**Task prompt**
Copy out all the entries below, word for word.

————

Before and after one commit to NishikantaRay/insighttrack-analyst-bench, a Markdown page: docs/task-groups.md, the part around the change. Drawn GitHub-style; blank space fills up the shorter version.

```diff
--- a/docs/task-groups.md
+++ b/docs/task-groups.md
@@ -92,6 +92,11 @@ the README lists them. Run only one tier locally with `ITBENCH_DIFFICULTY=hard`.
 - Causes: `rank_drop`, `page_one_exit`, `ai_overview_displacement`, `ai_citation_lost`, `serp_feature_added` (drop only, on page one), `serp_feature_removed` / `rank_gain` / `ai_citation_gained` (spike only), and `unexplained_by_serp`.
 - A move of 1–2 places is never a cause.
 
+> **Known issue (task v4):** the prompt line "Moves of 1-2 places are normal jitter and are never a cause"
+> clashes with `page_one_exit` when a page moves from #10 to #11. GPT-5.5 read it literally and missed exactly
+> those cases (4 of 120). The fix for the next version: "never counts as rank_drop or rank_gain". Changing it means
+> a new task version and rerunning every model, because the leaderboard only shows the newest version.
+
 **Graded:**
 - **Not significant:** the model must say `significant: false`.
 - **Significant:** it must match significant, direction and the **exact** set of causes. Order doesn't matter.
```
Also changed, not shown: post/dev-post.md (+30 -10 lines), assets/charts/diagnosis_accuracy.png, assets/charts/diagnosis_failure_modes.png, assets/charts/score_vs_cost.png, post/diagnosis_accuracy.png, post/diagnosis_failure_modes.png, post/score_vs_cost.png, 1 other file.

————

**Task answer**
Before and after one commit to NishikantaRay/insighttrack-analyst-bench, a Markdown page: docs/task-groups.md, the part around the change. Drawn GitHub-style; blank space fills up the shorter version.

```diff
--- a/docs/task-groups.md
+++ b/docs/task-groups.md
@@ -92,6 +92,11 @@ the README lists them. Run only one tier locally with `ITBENCH_DIFFICULTY=hard`.
 - Causes: `rank_drop`, `page_one_exit`, `ai_overview_displacement`, `ai_citation_lost`, `serp_feature_added` (drop only, on page one), `serp_feature_removed` / `rank_gain` / `ai_citation_gained` (spike only), and `unexplained_by_serp`.
 - A move of 1–2 places is never a cause.
 
+> **Known issue (task v4):** the prompt line "Moves of 1-2 places are normal jitter and are never a cause"
+> clashes with `page_one_exit` when a page moves from #10 to #11. GPT-5.5 read it literally and missed exactly
+> those cases (4 of 120). The fix for the next version: "never counts as rank_drop or rank_gain". Changing it means
+> a new task version and rerunning every model, because the leaderboard only shows the newest version.
+
 **Graded:**
 - **Not significant:** the model must say `significant: false`.
 - **Significant:** it must match significant, direction and the **exact** set of causes. Order doesn't matter.
```
Also changed, not shown: post/dev-post.md (+30 -10 lines), assets/charts/diagnosis_accuracy.png, assets/charts/diagnosis_failure_modes.png, assets/charts/score_vs_cost.png, post/diagnosis_accuracy.png, post/diagnosis_failure_modes.png, post/score_vs_cost.png, 1 other file.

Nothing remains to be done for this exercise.